Corn (Zea mays L.) growers often question the effect of delayed fall harvest on grain quality. Various studies have reported the effect of genetic and environmental factors on the quality of grain, but few have reported on date of harvest. Therefore, the purpose of this study was to investigate the effects of harvest date, as well as planting density, hybrid, year, and their interactions on the quality of corn grain.
Four hybrids were planted at 40,000, 60,000, and 80,000 plants/ha. Harvest dates were October 1, November 1, and December 1 each year of the 3-year study (1969–71). Grain quality was measured by determining protein and oil content, 1,000-kernel weight, test weight, and kernel hardness. Standard procedures were used for the first four variables and kernel hardness was determined on a Steinlite Model CK2 corn breakage tester.

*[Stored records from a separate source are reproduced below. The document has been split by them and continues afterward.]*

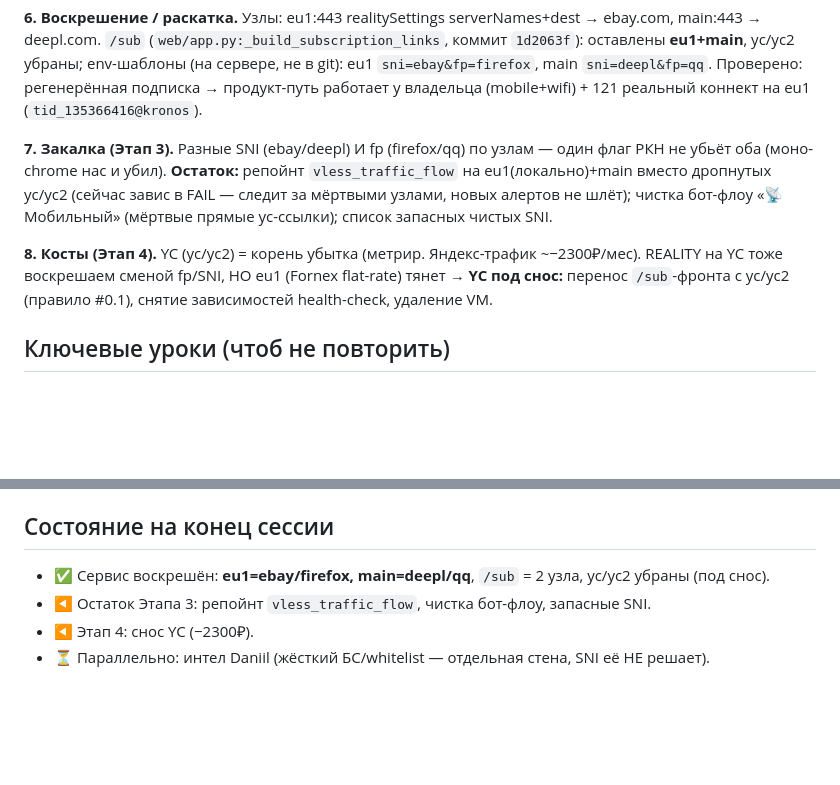
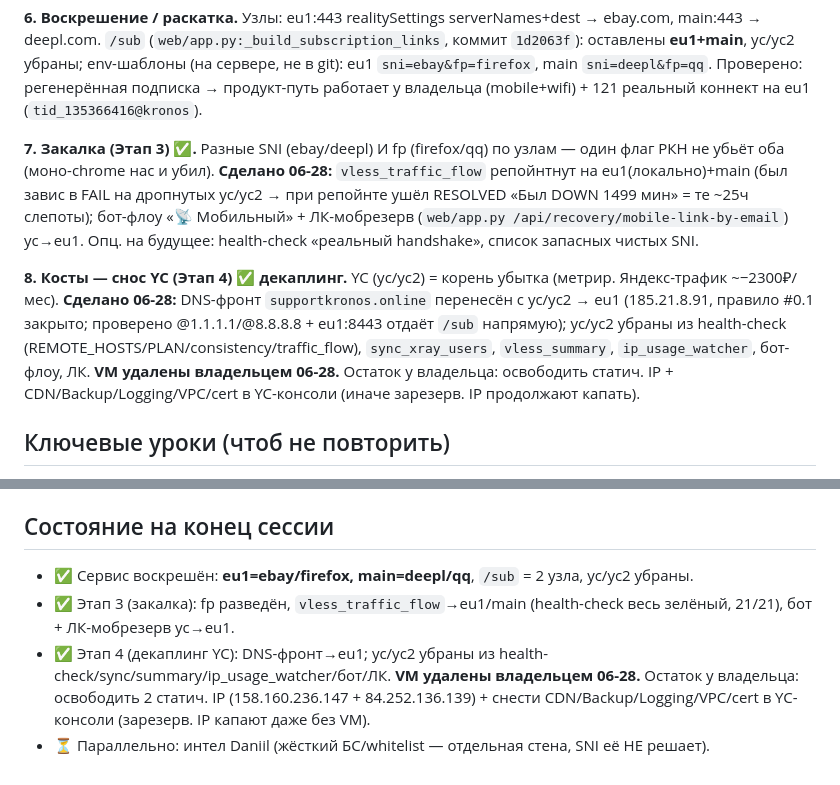
Before and after one commit to nikkronos/vpnservice, a Markdown page: docs/sessions/SESSION_SUMMARY_2026-06-28.md, 2 parts joined by grey strips. Rendered like a GitHub page; blank space fills up the shorter version.

```diff
--- a/docs/sessions/SESSION_SUMMARY_2026-06-28.md
+++ b/docs/sessions/SESSION_SUMMARY_2026-06-28.md
@@ -23,9 +23,9 @@
 
 **6. Воскрешение / раскатка.** Узлы: eu1:443 realitySettings serverNames+dest → ebay.com, main:443 → deepl.com. `/sub` (`web/app.py:_build_subscription_links`, коммит `1d2063f`): оставлены **eu1+main**, yc/yc2 убраны; env-шаблоны (на сервере, не в git): eu1 `sni=ebay&fp=firefox`, main `sni=deepl&fp=qq`. Проверено: регенерённая подписка → продукт-путь работает у владельца (mobile+wifi) + 121 реальный коннект на eu1 (`tid_135366416@kronos`).
 
-**7. Закалка (Этап 3).** Разные SNI (ebay/deepl) И fp (firefox/qq) по узлам — один флаг РКН не убьёт оба (моно-chrome нас и убил). **Остаток:** репойнт `vless_traffic_flow` на eu1(локально)+main вместо дропнутых yc/yc2 (сейчас завис в FAIL — следит за мёртвыми узлами, новых алертов не шлёт); чистка бот-флоу «📡 Мобильный» (мёртвые прямые yc-ссылки); список запасных чистых SNI.
+**7. Закалка (Этап 3) ✅.** Разные SNI (ebay/deepl) И fp (firefox/qq) по узлам — один флаг РКН не убьёт оба (моно-chrome нас и убил). **Сделано 06-28:** `vless_traffic_flow` репойнтнут на eu1(локально)+main (был завис в FAIL на дропнутых yc/yc2 → при репойнте ушёл RESOLVED «Был DOWN 1499 мин» = те ~25ч слепоты); бот-флоу «📡 Мобильный» + ЛК-мобрезерв (`web/app.py /api/recovery/mobile-link-by-email`) yc→eu1. Опц. на будущее: health-check «реальный handshake», список запасных чистых SNI.
 
-**8. Косты (Этап 4).** YC (yc/yc2) = корень убытка (метрир. Яндекс-трафик ~−2300₽/мес). REALITY на YC тоже воскрешаем сменой fp/SNI, НО eu1 (Fornex flat-rate) тянет → **YC под снос:** перенос `/sub`-фронта с yc/yc2 (правило #0.1), снятие зависимостей health-check, удаление VM.
+**8. Косты — снос YC (Этап 4) ✅ декаплинг.** YC (yc/yc2) = корень убытка (метрир. Яндекс-трафик ~−2300₽/мес). **Сделано 06-28:** DNS-фронт `supportkronos.online` перенесён с yc/yc2 → eu1 (185.21.8.91, правило #0.1 закрыто; проверено @1.1.1.1/@8.8.8.8 + eu1:8443 отдаёт `/sub` напрямую); yc/yc2 убраны из health-check (REMOTE_HOSTS/PLAN/consistency/traffic_flow), `sync_xray_users`, `vless_summary`, `ip_usage_watcher`, бот-флоу, ЛК. **VM удалены владельцем 06-28.** Остаток у владельца: освободить статич. IP + CDN/Backup/Logging/VPC/cert в YC-консоли (иначе зарезерв. IP продолжают капать).
 
 ## Ключевые уроки (чтоб не повторить)
 1. **НЕ использовать дефолты** `fp=chrome` + `sni=www.microsoft.com` — их юзает пол-рынка VPN, ТСПУ флагает первыми. Брать чистые SNI (ebay/deepl/…) + не-chrome fp (firefox/qq/safari).
@@ -40,7 +40,7 @@
 - `project_vpn_transport_after_block` — устарел (AWG ≠ единственная замена).
 
 ## Состояние на конец сессии
-- ✅ Сервис воскрешён: **eu1=ebay/firefox, main=deepl/qq**, `/sub` = 2 узла, yc/yc2 убраны (под снос).
-- ◀ Остаток Этапа 3: репойнт `vless_traffic_flow`, чистка бот-флоу, запасные SNI.
-- ◀ Этап 4: снос YC (−2300₽).
+- ✅ Сервис воскрешён: **eu1=ebay/firefox, main=deepl/qq**, `/sub` = 2 узла, yc/yc2 убраны.
+- ✅ Этап 3 (закалка): fp разведён, `vless_traffic_flow`→eu1/main (health-check весь зелёный, 21/21), бот + ЛК-мобрезерв yc→eu1.
+- ✅ Этап 4 (декаплинг YC): DNS-фронт→eu1; yc/yc2 убраны из health-check/sync/summary/ip_usage_watcher/бот/ЛК. **VM удалены владельцем 06-28.** Остаток у владельца: освободить 2 статич. IP (158.160.236.147 + 84.252.136.139) + снести CDN/Backup/Logging/VPC/cert в YC-консоли (зарезерв. IP капают даже без VM).
 - ⏳ Параллельно: интел Daniil (жёсткий БС/whitelist — отдельная стена, SNI её НЕ решает).
```
Also changed, not shown: CLAUDE.md (+4 -5 lines).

The only interactions to show significance were those of year with the other main effects. Protein content was not affected by delayed harvest, but did decline significantly with each 20,000 plant/ha increase in planting rate. Oil content varied more among hybrids (3.44 to 4.16%) than years (3.50 to 3.91%), and declined significantly as the harvest date was delayed (3.80 to 3.68%).
Kernel weight and kernel breakage were closely related to the environment of the particular growing season. The range in 1,000-kernel weight among years was 68 g, whereas the maximum differences among hybrids was 34 g. Kernel breakage, an indication of kernel hardness, increased as population was increased from 40,000 to 60,000 plants/ha. When harvest was delayed from October 1 to November 1 kernel breakage increased.
This study showed that protein content was not affected by delayed harvest and that kernel breakage was more closely related to the seasonal fluctuations in environmental conditions than to the treatments imposed. On the other hand, oil content showed a 0.12 percentage point decline as harvest was delayed. This decline, although significant, probably has little meaning from the milling point of view since the oil content of corn ranges from 4 to 5% of the whole kernel and not all the oil is extracted in the milling process. However, losses associated with delays in harvest as a result of increased stalk lodging and ear droppage were of greater significance.